__Work instructions__.
Exact repetition of the data below is required.

__Exercise data__.
===
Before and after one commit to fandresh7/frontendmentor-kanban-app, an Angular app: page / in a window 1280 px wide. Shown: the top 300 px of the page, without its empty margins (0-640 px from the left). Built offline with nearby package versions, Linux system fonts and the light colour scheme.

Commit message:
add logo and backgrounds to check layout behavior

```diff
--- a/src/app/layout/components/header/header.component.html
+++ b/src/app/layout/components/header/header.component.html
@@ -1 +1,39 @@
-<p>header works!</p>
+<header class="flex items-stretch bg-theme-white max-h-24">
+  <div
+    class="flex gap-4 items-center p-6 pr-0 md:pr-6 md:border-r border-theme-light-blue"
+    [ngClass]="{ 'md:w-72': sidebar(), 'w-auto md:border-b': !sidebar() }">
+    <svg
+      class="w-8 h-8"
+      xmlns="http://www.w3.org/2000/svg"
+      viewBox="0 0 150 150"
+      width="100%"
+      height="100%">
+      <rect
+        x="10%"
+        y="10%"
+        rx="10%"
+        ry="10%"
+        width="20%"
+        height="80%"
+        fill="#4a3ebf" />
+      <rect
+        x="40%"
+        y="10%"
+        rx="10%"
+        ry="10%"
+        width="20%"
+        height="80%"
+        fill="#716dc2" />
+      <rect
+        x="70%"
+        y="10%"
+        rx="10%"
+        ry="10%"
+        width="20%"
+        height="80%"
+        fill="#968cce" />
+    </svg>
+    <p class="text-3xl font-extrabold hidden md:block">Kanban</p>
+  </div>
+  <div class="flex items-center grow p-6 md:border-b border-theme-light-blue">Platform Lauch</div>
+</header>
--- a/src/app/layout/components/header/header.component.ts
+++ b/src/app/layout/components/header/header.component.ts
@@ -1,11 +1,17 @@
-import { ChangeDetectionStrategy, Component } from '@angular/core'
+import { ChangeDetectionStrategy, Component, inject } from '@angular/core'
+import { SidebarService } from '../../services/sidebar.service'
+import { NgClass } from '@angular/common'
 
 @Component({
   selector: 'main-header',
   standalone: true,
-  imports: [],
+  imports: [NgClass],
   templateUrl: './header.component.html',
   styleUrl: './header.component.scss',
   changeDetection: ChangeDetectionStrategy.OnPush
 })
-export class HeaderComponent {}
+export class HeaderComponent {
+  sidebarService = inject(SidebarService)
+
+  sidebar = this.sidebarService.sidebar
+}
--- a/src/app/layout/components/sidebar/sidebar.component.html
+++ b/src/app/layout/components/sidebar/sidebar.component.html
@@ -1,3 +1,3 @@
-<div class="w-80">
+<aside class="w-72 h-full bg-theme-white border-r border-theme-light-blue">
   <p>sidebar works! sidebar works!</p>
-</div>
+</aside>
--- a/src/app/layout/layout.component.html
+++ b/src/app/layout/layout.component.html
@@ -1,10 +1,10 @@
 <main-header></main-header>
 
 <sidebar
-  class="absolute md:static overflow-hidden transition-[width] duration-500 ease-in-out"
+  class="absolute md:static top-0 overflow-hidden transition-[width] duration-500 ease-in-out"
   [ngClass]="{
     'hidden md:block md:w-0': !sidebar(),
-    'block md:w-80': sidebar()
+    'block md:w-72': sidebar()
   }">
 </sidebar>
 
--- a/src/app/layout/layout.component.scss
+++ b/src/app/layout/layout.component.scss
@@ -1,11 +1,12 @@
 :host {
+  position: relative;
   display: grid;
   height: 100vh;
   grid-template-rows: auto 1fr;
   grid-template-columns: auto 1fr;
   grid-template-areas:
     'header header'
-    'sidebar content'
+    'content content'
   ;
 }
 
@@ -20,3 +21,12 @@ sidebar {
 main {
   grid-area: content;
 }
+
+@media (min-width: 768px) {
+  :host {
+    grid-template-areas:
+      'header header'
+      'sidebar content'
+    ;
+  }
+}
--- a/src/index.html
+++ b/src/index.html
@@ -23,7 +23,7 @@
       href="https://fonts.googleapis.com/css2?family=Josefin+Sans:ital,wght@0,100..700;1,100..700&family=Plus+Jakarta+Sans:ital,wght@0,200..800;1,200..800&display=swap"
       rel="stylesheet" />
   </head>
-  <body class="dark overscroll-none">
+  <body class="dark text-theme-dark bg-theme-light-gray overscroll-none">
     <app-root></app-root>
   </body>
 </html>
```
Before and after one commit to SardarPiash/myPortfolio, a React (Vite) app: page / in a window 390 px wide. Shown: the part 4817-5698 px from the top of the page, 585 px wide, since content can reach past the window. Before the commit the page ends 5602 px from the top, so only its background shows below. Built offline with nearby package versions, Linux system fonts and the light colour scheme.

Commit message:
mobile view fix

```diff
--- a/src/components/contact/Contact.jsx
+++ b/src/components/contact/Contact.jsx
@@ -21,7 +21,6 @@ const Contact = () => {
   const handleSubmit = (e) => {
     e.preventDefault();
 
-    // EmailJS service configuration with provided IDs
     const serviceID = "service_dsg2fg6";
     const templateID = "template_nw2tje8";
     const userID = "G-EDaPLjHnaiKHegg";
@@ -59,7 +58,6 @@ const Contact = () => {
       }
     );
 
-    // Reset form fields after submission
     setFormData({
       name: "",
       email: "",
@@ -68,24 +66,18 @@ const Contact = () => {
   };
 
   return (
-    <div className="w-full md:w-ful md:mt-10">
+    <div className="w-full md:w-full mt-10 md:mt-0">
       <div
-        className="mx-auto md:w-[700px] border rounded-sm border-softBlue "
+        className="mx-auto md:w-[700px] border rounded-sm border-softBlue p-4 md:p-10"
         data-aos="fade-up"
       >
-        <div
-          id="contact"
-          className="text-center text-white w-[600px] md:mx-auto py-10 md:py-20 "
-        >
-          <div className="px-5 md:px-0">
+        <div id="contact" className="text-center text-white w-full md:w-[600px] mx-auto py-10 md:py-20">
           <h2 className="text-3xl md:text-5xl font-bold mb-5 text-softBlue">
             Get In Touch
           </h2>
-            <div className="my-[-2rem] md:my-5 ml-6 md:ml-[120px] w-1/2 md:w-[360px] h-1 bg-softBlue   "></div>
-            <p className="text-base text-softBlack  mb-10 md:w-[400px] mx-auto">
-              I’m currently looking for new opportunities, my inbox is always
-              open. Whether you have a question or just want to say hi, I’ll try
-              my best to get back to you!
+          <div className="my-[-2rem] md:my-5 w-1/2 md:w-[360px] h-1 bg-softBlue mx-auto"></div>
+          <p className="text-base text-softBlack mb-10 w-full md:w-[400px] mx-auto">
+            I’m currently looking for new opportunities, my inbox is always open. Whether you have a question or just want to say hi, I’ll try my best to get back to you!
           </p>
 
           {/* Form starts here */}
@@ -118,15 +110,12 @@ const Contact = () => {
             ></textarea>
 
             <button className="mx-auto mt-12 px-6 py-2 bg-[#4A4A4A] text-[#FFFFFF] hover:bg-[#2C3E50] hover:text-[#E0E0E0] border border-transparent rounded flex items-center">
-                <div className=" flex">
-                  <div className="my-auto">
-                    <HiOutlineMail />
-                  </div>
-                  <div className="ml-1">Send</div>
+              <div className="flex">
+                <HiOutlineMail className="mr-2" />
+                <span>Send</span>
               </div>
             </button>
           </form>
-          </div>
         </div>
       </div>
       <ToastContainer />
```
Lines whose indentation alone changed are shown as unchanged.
===
__Solution to the problem__.
Before and after one commit to fandresh7/frontendmentor-kanban-app, an Angular app: page / in a window 1280 px wide. Shown: the top 300 px of the page, without its empty margins (0-640 px from the left). Built offline with nearby package versions, Linux system fonts and the light colour scheme.

Commit message:
add logo and backgrounds to check layout behavior

```diff
--- a/src/app/layout/components/header/header.component.html
+++ b/src/app/layout/components/header/header.component.html
@@ -1 +1,39 @@
-<p>header works!</p>
+<header class="flex items-stretch bg-theme-white max-h-24">
+  <div
+    class="flex gap-4 items-center p-6 pr-0 md:pr-6 md:border-r border-theme-light-blue"
+    [ngClass]="{ 'md:w-72': sidebar(), 'w-auto md:border-b': !sidebar() }">
+    <svg
+      class="w-8 h-8"
+      xmlns="http://www.w3.org/2000/svg"
+      viewBox="0 0 150 150"
+      width="100%"
+      height="100%">
+      <rect
+        x="10%"
+        y="10%"
+        rx="10%"
+        ry="10%"
+        width="20%"
+        height="80%"
+        fill="#4a3ebf" />
+      <rect
+        x="40%"
+        y="10%"
+        rx="10%"
+        ry="10%"
+        width="20%"
+        height="80%"
+        fill="#716dc2" />
+      <rect
+        x="70%"
+        y="10%"
+        rx="10%"
+        ry="10%"
+        width="20%"
+        height="80%"
+        fill="#968cce" />
+    </svg>
+    <p class="text-3xl font-extrabold hidden md:block">Kanban</p>
+  </div>
+  <div class="flex items-center grow p-6 md:border-b border-theme-light-blue">Platform Lauch</div>
+</header>
--- a/src/app/layout/components/header/header.component.ts
+++ b/src/app/layout/components/header/header.component.ts
@@ -1,11 +1,17 @@
-import { ChangeDetectionStrategy, Component } from '@angular/core'
+import { ChangeDetectionStrategy, Component, inject } from '@angular/core'
+import { SidebarService } from '../../services/sidebar.service'
+import { NgClass } from '@angular/common'
 
 @Component({
   selector: 'main-header',
   standalone: true,
-  imports: [],
+  imports: [NgClass],
   templateUrl: './header.component.html',
   styleUrl: './header.component.scss',
   changeDetection: ChangeDetectionStrategy.OnPush
 })
-export class HeaderComponent {}
+export class HeaderComponent {
+  sidebarService = inject(SidebarService)
+
+  sidebar = this.sidebarService.sidebar
+}
--- a/src/app/layout/components/sidebar/sidebar.component.html
+++ b/src/app/layout/components/sidebar/sidebar.component.html
@@ -1,3 +1,3 @@
-<div class="w-80">
+<aside class="w-72 h-full bg-theme-white border-r border-theme-light-blue">
   <p>sidebar works! sidebar works!</p>
-</div>
+</aside>
--- a/src/app/layout/layout.component.html
+++ b/src/app/layout/layout.component.html
@@ -1,10 +1,10 @@
 <main-header></main-header>
 
 <sidebar
-  class="absolute md:static overflow-hidden transition-[width] duration-500 ease-in-out"
+  class="absolute md:static top-0 overflow-hidden transition-[width] duration-500 ease-in-out"
   [ngClass]="{
     'hidden md:block md:w-0': !sidebar(),
-    'block md:w-80': sidebar()
+    'block md:w-72': sidebar()
   }">
 </sidebar>
 
--- a/src/app/layout/layout.component.scss
+++ b/src/app/layout/layout.component.scss
@@ -1,11 +1,12 @@
 :host {
+  position: relative;
   display: grid;
   height: 100vh;
   grid-template-rows: auto 1fr;
   grid-template-columns: auto 1fr;
   grid-template-areas:
     'header header'
-    'sidebar content'
+    'content content'
   ;
 }
 
@@ -20,3 +21,12 @@ sidebar {
 main {
   grid-area: content;
 }
+
+@media (min-width: 768px) {
+  :host {
+    grid-template-areas:
+      'header header'
+      'sidebar content'
+    ;
+  }
+}
--- a/src/index.html
+++ b/src/index.html
@@ -23,7 +23,7 @@
       href="https://fonts.googleapis.com/css2?family=Josefin+Sans:ital,wght@0,100..700;1,100..700&family=Plus+Jakarta+Sans:ital,wght@0,200..800;1,200..800&display=swap"
       rel="stylesheet" />
   </head>
-  <body class="dark overscroll-none">
+  <body class="dark text-theme-dark bg-theme-light-gray overscroll-none">
     <app-root></app-root>
   </body>
 </html>
```
Before and after one commit to SardarPiash/myPortfolio, a React (Vite) app: page / in a window 390 px wide. Shown: the part 4817-5698 px from the top of the page, 585 px wide, since content can reach past the window. Before the commit the page ends 5602 px from the top, so only its background shows below. Built offline with nearby package versions, Linux system fonts and the light colour scheme.

Commit message:
mobile view fix

```diff
--- a/src/components/contact/Contact.jsx
+++ b/src/components/contact/Contact.jsx
@@ -21,7 +21,6 @@ const Contact = () => {
   const handleSubmit = (e) => {
     e.preventDefault();
 
-    // EmailJS service configuration with provided IDs
     const serviceID = "service_dsg2fg6";
     const templateID = "template_nw2tje8";
     const userID = "G-EDaPLjHnaiKHegg";
@@ -59,7 +58,6 @@ const Contact = () => {
       }
     );
 
-    // Reset form fields after submission
     setFormData({
       name: "",
       email: "",
@@ -68,24 +66,18 @@ const Contact = () => {
   };
 
   return (
-    <div className="w-full md:w-ful md:mt-10">
+    <div className="w-full md:w-full mt-10 md:mt-0">
       <div
-        className="mx-auto md:w-[700px] border rounded-sm border-softBlue "
+        className="mx-auto md:w-[700px] border rounded-sm border-softBlue p-4 md:p-10"
         data-aos="fade-up"
       >
-        <div
-          id="contact"
-          className="text-center text-white w-[600px] md:mx-auto py-10 md:py-20 "
-        >
-          <div className="px-5 md:px-0">
+        <div id="contact" className="text-center text-white w-full md:w-[600px] mx-auto py-10 md:py-20">
           <h2 className="text-3xl md:text-5xl font-bold mb-5 text-softBlue">
             Get In Touch
           </h2>
-            <div className="my-[-2rem] md:my-5 ml-6 md:ml-[120px] w-1/2 md:w-[360px] h-1 bg-softBlue   "></div>
-            <p className="text-base text-softBlack  mb-10 md:w-[400px] mx-auto">
-              I’m currently looking for new opportunities, my inbox is always
-              open. Whether you have a question or just want to say hi, I’ll try
-              my best to get back to you!
+          <div className="my-[-2rem] md:my-5 w-1/2 md:w-[360px] h-1 bg-softBlue mx-auto"></div>
+          <p className="text-base text-softBlack mb-10 w-full md:w-[400px] mx-auto">
+            I’m currently looking for new opportunities, my inbox is always open. Whether you have a question or just want to say hi, I’ll try my best to get back to you!
           </p>
 
           {/* Form starts here */}
@@ -118,15 +110,12 @@ const Contact = () => {
             ></textarea>
 
             <button className="mx-auto mt-12 px-6 py-2 bg-[#4A4A4A] text-[#FFFFFF] hover:bg-[#2C3E50] hover:text-[#E0E0E0] border border-transparent rounded flex items-center">
-                <div className=" flex">
-                  <div className="my-auto">
-                    <HiOutlineMail />
-                  </div>
-                  <div className="ml-1">Send</div>
+              <div className="flex">
+                <HiOutlineMail className="mr-2" />
+                <span>Send</span>
               </div>
             </button>
           </form>
-          </div>
         </div>
       </div>
       <ToastContainer />
```
Lines whose indentation alone changed are shown as unchanged.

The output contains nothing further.